**EXERCISE:** The word "ProfileView" turns up on some lines of this data; say how many, and give no other text.

**EXTRACTED MATERIAL:**
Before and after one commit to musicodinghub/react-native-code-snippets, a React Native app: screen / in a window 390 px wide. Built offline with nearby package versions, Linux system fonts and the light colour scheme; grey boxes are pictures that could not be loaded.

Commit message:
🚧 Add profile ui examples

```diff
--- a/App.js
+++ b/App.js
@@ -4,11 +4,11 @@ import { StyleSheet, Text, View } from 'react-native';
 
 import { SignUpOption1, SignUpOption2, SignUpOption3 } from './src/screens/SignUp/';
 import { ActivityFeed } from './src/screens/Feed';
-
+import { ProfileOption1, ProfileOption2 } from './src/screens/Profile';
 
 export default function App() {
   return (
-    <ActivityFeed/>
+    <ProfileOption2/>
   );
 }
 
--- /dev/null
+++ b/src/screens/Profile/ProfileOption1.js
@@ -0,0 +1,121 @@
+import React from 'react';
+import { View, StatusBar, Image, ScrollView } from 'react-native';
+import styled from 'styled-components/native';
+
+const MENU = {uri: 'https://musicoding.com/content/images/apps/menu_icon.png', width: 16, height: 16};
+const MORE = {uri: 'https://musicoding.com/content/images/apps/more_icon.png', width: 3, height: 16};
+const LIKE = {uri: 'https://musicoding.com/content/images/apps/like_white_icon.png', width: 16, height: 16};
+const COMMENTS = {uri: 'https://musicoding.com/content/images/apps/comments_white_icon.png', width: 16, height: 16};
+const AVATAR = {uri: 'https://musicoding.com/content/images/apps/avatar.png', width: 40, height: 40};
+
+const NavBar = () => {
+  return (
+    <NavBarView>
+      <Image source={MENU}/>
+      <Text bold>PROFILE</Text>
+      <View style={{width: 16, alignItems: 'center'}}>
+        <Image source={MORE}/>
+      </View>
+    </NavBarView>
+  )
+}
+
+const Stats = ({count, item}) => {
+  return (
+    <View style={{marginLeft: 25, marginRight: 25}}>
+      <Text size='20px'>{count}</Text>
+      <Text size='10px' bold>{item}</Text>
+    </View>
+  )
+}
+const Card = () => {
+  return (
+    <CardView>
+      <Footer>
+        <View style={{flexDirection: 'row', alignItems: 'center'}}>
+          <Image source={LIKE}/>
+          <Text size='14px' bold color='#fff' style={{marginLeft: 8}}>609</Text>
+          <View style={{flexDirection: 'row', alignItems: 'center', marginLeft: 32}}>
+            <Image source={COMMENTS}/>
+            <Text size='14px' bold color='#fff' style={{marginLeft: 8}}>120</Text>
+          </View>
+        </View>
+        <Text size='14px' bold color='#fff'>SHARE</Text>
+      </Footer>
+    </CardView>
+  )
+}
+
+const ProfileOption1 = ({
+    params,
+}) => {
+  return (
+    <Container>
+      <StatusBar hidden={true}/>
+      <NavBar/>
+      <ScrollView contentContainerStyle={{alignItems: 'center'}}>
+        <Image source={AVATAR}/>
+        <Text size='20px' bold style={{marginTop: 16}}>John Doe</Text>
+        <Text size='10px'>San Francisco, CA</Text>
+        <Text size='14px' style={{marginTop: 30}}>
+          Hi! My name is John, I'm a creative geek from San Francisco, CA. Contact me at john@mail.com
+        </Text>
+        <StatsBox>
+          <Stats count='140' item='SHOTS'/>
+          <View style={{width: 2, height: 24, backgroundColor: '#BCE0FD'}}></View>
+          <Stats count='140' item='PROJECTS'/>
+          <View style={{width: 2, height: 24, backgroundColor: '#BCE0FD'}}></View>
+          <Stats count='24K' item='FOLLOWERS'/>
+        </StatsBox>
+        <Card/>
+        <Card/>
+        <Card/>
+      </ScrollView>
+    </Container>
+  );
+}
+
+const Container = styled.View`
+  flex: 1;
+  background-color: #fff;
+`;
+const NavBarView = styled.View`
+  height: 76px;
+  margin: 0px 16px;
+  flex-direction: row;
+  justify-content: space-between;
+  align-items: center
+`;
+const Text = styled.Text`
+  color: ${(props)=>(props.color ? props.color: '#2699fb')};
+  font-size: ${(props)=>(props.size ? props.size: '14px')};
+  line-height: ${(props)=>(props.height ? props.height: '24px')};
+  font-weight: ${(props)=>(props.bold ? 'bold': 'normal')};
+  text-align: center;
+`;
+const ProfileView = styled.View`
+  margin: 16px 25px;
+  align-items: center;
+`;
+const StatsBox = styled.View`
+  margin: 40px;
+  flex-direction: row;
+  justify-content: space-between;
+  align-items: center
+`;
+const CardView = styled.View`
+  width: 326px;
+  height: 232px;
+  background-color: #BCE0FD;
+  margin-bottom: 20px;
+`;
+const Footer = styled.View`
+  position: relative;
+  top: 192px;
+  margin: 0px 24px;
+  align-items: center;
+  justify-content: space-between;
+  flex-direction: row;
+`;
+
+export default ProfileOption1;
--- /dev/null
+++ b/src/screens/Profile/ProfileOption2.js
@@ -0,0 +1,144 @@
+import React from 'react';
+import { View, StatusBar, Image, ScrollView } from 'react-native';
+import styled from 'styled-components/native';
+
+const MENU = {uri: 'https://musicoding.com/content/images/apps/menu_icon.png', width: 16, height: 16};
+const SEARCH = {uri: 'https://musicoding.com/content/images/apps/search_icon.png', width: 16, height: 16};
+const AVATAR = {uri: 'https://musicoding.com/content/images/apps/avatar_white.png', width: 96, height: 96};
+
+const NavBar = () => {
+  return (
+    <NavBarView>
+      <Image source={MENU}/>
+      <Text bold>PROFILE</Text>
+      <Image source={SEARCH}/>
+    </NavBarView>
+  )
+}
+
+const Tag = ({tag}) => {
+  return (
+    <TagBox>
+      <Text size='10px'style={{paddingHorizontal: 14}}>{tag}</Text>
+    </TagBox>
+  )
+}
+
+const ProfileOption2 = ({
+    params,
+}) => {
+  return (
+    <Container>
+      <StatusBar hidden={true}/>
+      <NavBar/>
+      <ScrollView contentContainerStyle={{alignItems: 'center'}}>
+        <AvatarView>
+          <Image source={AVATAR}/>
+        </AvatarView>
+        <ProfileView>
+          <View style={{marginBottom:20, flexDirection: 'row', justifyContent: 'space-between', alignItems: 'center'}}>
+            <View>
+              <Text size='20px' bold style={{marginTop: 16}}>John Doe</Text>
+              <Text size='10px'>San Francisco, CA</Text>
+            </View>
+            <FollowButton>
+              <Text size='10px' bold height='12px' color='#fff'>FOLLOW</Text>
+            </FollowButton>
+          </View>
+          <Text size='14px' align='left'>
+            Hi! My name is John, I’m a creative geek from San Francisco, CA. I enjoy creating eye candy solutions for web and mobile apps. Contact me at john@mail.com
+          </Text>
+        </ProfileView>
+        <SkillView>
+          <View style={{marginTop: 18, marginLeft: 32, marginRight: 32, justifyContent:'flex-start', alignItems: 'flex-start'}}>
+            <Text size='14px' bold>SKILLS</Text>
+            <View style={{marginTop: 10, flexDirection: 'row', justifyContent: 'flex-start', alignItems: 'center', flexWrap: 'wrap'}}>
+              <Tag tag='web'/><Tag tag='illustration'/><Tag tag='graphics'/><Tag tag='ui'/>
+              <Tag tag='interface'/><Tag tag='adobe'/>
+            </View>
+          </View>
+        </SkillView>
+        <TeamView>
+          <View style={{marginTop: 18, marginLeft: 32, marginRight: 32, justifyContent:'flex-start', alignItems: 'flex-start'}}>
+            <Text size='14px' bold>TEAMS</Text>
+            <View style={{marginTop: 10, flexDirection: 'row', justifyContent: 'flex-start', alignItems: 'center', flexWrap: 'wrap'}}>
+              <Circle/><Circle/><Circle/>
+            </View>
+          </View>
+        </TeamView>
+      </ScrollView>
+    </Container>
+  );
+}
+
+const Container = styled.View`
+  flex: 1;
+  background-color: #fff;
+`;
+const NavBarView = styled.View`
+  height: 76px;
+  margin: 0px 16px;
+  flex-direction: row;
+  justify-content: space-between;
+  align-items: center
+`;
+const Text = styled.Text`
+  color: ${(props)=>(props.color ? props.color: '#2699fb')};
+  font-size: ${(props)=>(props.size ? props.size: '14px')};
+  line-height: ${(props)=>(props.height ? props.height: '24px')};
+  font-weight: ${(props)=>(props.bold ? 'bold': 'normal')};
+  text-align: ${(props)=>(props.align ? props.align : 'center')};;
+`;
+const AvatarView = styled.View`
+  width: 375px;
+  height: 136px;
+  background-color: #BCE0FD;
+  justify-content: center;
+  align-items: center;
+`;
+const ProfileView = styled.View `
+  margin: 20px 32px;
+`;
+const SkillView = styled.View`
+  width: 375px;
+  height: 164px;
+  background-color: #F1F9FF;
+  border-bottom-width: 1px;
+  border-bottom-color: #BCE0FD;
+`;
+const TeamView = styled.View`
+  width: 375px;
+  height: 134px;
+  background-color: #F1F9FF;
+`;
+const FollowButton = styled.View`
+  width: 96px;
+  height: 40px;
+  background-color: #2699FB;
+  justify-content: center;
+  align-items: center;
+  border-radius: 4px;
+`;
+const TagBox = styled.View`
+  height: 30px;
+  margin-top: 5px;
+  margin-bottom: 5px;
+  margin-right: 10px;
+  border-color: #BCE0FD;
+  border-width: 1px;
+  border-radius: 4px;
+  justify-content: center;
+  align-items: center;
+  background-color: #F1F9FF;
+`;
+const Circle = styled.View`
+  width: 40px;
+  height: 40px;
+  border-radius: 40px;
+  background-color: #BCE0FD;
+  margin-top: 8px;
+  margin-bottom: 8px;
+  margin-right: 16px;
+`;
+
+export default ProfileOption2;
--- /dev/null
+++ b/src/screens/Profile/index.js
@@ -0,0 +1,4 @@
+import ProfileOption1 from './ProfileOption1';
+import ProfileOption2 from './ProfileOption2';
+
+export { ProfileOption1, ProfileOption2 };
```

**EXPECTED ANSWER:** 4